WIT Press


How To Preserve The First World War Military Heritage

Price

Free (open access)

Paper DOI

10.2495/DSHF140091

Volume

143

Pages

12

Page Range

99 - 110

Published

2014

Size

1700 kb

Author(s)

M.-M. Damien

Abstract

The First World War belongs to world history. The important ‘footprint’ left by this war must be protected and valorised. But, this heritage is a special one: it is a human, emotional, national and transnational heritage. But at first, we have been taking or you are taking a geo-referenced inventory of the last visible scar of this Great War before its disappearance and we want to have recourse to such modern technologies such as “lidar” (laser detection and radar). Then, these properties must be included in conservation areas, or a part of them selected, because we cannot protect everything. Then a part of them may be allowed to belong to the Heritage Preservation UNESCO areas or located in their buffer zones. The nominated property had already been included on the tentative list of the French State Party in agreement with the Flemish and Walloon governments at the request of the “Memory Landscapes and Sites of the Great War Association” gathering the fourteen Front departments, their associative local partners and the local communities. Now, France is announcing its intention to file a request with UNESCO to put eighty places on the list of world heritage sites. A vigilant policy must be implemented in this matter. We need to apply a real conservation and environmental policy in order to respect this heritage in recognition of the fact that we have a duty to pass this human, cultural, emotional universal heritage on to future generations intact. The inscription of these properties on the world heritage list is considered as an excellent way to protect these assets for future generations.

Keywords

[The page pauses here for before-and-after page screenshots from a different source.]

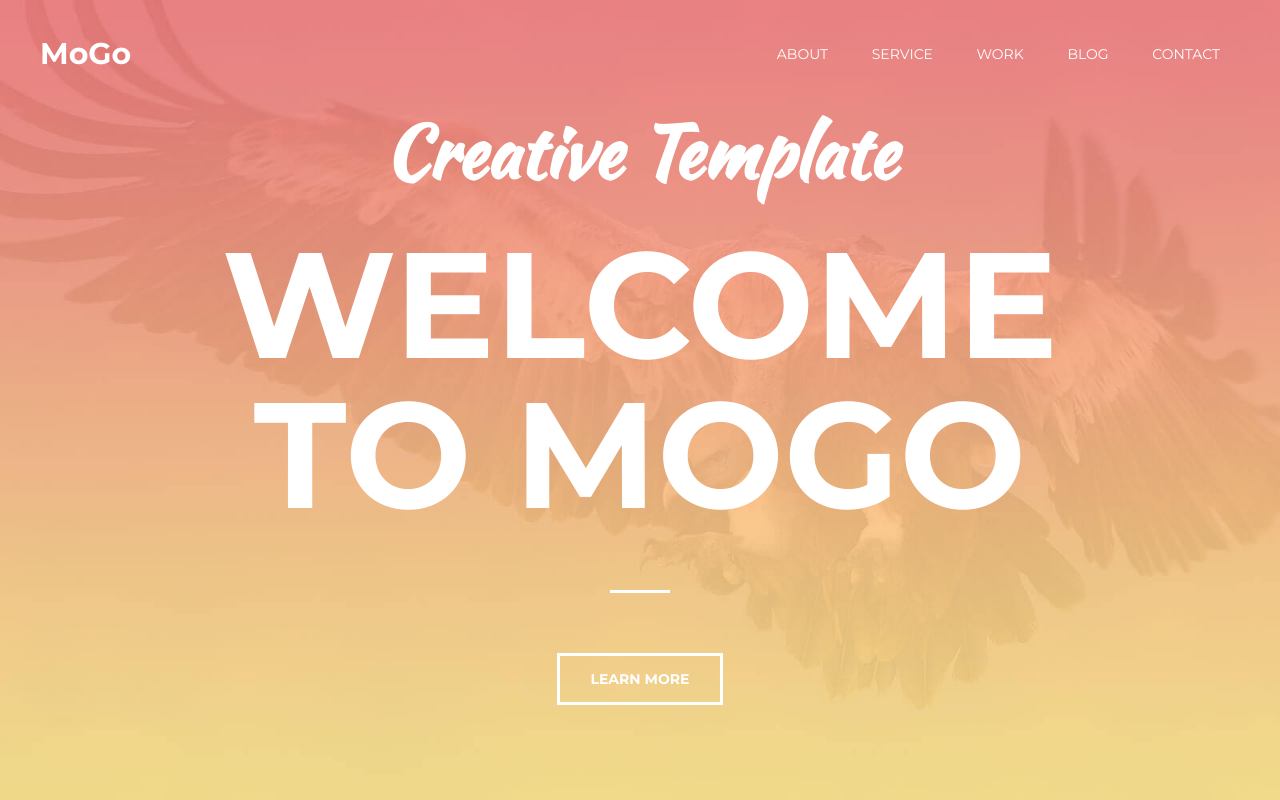
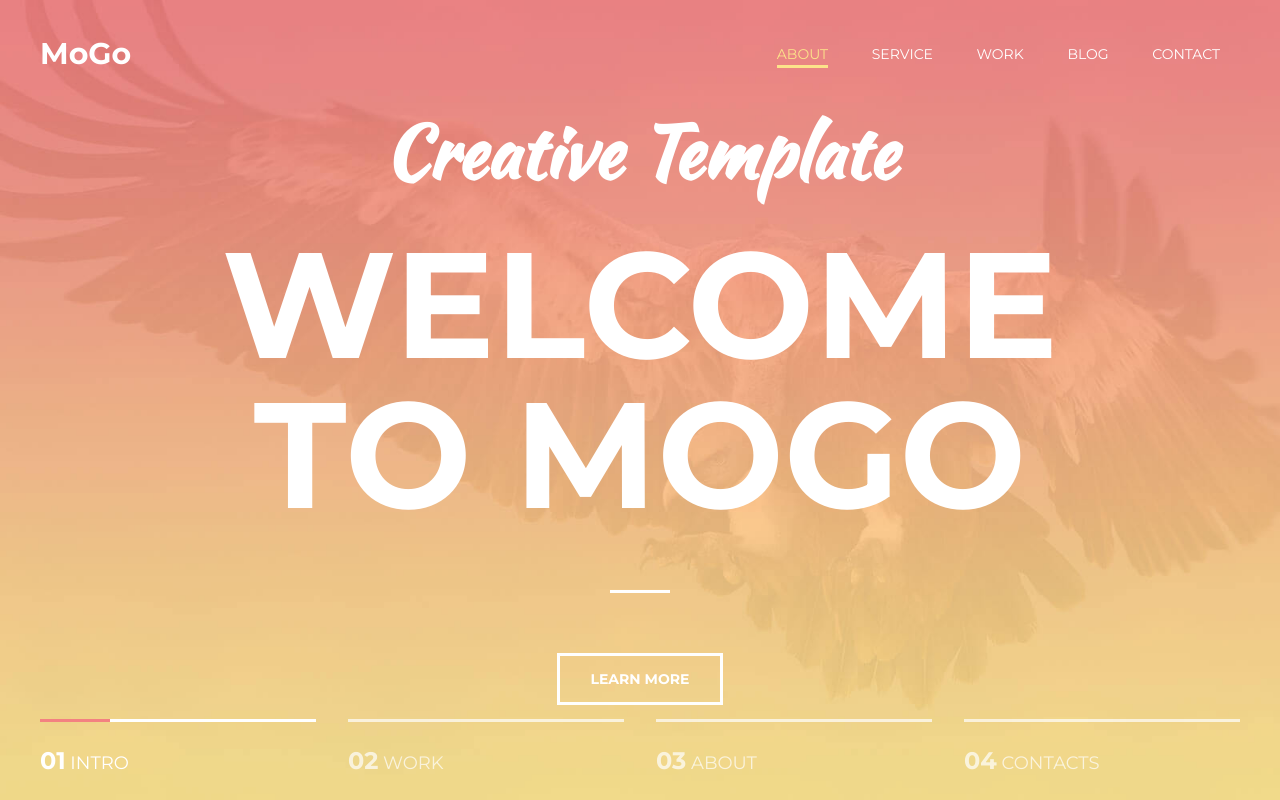
Before and after one commit to xaaayyyc/learn1, a plain HTML site: page index.html in a window 1280 px wide. Drawn offline with Linux system fonts and the light colour scheme.

Commit message:
Commit. 15.10.2022

```diff
--- a/index.html
+++ b/index.html
@@ -13,7 +13,7 @@
             <div class="header__inner">
                 <div class="header__logo">MoGo</div>
                 <nav class="nav">
-                    <a class="nav__link" href="#">About</a>
+                    <a class="nav__link active" href="#">About</a>
                     <a class="nav__link" href="#">Service</a>
                     <a class="nav__link" href="#">Work</a>
                     <a class="nav__link" href="#">Blog</a>
@@ -31,6 +31,24 @@
                     <a class="button" href="#">Learn More</a>
                 </div>
             </div>
+        <div class="slider">
+            <div class="container">
+                <div class="slider__inner">
+                    <div class="slider__item active">
+                        <span class="slider__num">01</span> Intro
+                    </div>
+                    <div class="slider__item">
+                        <span class="slider__num">02</span> Work
+                    </div>
+                    <div class="slider__item">
+                        <span class="slider__num">03</span> About
+                    </div>
+                    <div class="slider__item">
+                        <span class="slider__num">04</span> Contacts
+                    </div>
+                </div>
+            </div>
+        </div>
     </div>
 </body>
 </html>
--- a/style.css
+++ b/style.css
@@ -105,6 +105,7 @@ h1,h2,h3,h4,h5,h6 {
     text-decoration: none;
     transition: color 0.2s linear;
 }
+
 .nav__link:after {
     content: "";
     opacity: 0;
@@ -121,10 +122,13 @@ h1,h2,h3,h4,h5,h6 {
     color: #fce38a;
 
 }
-.nav__link:hover:after {
+.nav__link:hover:after,
+.nav__link.active:after{
     display: block;
     opacity: 1;
-
+}
+.nav__link.active {
+    color: #fce38a;
 }
 
 /*Button*/
@@ -145,6 +149,53 @@ h1,h2,h3,h4,h5,h6 {
 .button:hover {
     background-color: #fff;
     color: #333333;
+}
+
+/*Slider*/
+.slider {
+    position: absolute;
+    bottom: 0;
+    left: 0;
+    z-index: 1;
+    width: 100%;
+
+}
+.slider__inner {
+    display: flex;
+    justify-content: space-between;
+
+}
+.slider__item {
+    width: 23%;
+    font-size: 18px;
+    color: #fff;
+    text-transform: uppercase;
+    padding: 20px 0;
+    border-top: 3px solid #fff;
+    opacity: 70%;
+    position: relative;
 
 
 }
+.slider__item.active {
+    opacity: 100%;
+
+}
+.slider__item.active:before {
+    content: "";
+    display: block;
+    width: 70px;
+    height: 3px;
+    position: absolute;
+    top: -3px;
+    left: 0;
+    z-index: 1;
+    background-color: #f38181;
+
+
+
+}
+.slider__num {
+    font-size: 24px;
+    font-weight: 700;
+}
```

protected area, conservation area, heritage list, inventory, “lidar”, checklist, strategy, GECT, tentative list, archaeological survey